The Glory Has Departed


Norma Boeckler, Artist in Residence

Bethany Lutheran Worship on
Ustream


NT Greek Lessons - Thursdays, 7 PM.

Saved worship files and Greek lessons are at the live worship link.

email: greg.jackson.edlp@gmail.com,
which works as gregjacksonedlp@gmail.com too.

Luther's Sermons, Lenker Series
Book of Concord Selections
Bente's Historical Introductions,
and Martin Chemnitz Press Books

Friday, February 6, 2015

February - And the Wait for Spring Begins

Mark 4 - By Zach Engelman

The last predicted snowfall never arrived in Springdale, Arkansas. Instead we had some 15 degree nights and warm, sunny days. We will reach 70 degrees tomorrow and Sunday.
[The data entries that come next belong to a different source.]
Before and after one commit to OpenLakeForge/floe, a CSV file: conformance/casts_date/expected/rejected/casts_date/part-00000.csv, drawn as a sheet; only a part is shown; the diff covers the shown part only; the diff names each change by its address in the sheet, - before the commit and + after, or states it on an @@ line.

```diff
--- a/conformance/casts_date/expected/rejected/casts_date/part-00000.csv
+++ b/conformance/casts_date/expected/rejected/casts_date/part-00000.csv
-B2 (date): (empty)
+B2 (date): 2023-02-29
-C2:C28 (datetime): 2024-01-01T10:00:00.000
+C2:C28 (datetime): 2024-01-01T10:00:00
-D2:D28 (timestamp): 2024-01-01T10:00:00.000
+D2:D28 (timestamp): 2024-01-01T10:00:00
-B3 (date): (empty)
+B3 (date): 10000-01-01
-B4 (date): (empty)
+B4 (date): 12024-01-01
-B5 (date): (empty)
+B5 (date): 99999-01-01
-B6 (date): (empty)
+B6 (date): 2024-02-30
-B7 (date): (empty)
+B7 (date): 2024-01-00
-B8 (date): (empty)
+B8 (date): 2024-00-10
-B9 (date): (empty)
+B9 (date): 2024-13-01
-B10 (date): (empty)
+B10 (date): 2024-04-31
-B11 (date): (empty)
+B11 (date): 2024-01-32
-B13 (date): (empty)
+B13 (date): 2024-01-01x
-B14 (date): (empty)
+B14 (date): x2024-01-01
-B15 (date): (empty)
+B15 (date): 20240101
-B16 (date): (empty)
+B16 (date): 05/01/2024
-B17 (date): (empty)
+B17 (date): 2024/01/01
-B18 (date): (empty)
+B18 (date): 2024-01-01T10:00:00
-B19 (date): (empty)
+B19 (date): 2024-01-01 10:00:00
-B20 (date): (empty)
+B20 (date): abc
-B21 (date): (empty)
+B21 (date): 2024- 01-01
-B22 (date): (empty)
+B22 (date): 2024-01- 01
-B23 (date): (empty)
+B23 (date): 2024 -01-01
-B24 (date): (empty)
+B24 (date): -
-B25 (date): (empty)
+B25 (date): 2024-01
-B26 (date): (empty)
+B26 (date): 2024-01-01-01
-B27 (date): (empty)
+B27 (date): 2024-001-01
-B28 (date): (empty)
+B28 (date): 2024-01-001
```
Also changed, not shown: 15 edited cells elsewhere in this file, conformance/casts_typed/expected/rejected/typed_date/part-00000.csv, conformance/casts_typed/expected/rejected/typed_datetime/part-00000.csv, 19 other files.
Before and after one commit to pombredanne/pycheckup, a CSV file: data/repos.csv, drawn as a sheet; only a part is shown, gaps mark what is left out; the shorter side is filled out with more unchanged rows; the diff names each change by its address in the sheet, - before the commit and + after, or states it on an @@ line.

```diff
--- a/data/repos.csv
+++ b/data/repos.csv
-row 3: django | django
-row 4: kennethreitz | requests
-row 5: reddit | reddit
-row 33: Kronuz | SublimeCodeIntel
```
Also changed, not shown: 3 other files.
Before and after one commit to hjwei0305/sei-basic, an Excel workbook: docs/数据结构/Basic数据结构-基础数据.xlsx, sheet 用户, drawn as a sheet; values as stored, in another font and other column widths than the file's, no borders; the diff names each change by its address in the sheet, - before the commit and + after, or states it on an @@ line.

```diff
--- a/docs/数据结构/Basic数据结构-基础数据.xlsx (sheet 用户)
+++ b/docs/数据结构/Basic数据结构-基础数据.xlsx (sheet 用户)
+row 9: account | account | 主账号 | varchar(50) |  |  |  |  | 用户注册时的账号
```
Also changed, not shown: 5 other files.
No snow has accumulated at any time this winter, but last winter was snow and ice. We did have plenty of rain, so we are not facing drought, as some areas are - like Denver.

Robins were here and plentiful the last week, and the ice cream truck made its rounds through our neighborhood at the same time.

Apart from planting more peas and carrots, I have to wait for spring. Our helper wondered about the flavor of peas - he does not like them from the grocery store. I explained - that is why people should grow their own. Peas - like corn - will turn their sweetness to starch, a process starting as soon as they are picked. Fresh carrots are great too, because thinning the plant yields tiny carrots that can be eaten. If the soil is not clingy, they can be eaten on the spot.

Carrots remain sweet when picked, but they lose that great crunchiness from being fresh.

Carrot scandal - baby carrots are not really baby carrots at all. Mike Yurosek figured out that carrot waste could be trimmed down to baby size and sold, so they created a market instead of throwing away tons of carrot waste.

Crepe Myrtle Watch
My crepe myrtle project for last year included:
1. Using the Lyle Lovett trim, with all the fuzz (leaves and flowers) on top. The woody stems below increase the variety and color of the plant.
2. Adding solar lights.
3. Surrounding the base with wood and leaf mulch.
4. Placing red wiggler earthworms at the base.

I built a fairly high teepee of mulch around the base, and kept renewing it with grass, leaves, and wood mulch during the autumn. The teepee has flattened into a circular blanket of organic matter, which is very good for the bush. Soil creatures love the moisture held in, the food on top, and the blanket protecting them from sun. For example, earthworms are not dug into the soil. They are placed on top and instantly burrow underneath - they cannot tolerate sunlight.

I would like to prune a little, but pruning wakes up the roots and leaf production. I would rather keep the roses and crepe myrtle dormant in February. Harsh weather will nip the fresh green growth but not affect the dormant stems.

The Maynard G. Krebs in me contends that the dormant plants are gaining more from this approach than from all the meddling done by anxious and ill-prepared gardeners. Once spring starts, I will use pruning to reduce the roses in size, get them budding again, and to wake up the crepe myrtle.

More Solar Lights
The trees and two sides of the fence have white solar lights. I added tiny lights to the fences, and those lights have many modes to extend the life of the battery. I had some flashing going on at first, but that made the yard look more like a used car lot. Now there is a slow fade in and out of the fence lights.

The last string to be used has colored lights. If all goes well, these will wrap around the dead trees, and the vines will grow around them.

Splashing and Feeding at the Jackson Bird Spa
The area between two trees (unwisely planted close together) is ideal for bird feeding and bathing. They have plenty of suet and some meal worms to eat, a file cabinet for seed, and four places to bathe and drink.

If I can find a shallow plastic pan or pool, I will use that to increase the water available. In case anyone wonders how popular this bird spa is - the pans are dry and befouled (befowled?) at the end of each day. In the sunlight the birds cavort, splash, drink, eat and entertain us.

We leave the bedroom window open to hear their happy burbling, with a feeder and even more suet inches away. Sometimes a starling will be flying in for some food and spot me watching, "Reverse thrusters. Abort! Abort!" And he flies away. They are quite content to eat with me inches away, and I enjoy hearing them from so close. This takes time, because birds are always suspicious at first.

Cardinals are the most wary, so I was pleased to have a male inches away. He thought over his options and left, but not before looking me over.


This Bella Vista squirrel dominated our feeder at times,
but we had Blue Jays nesting in the bush and
cardinals feeding all winter.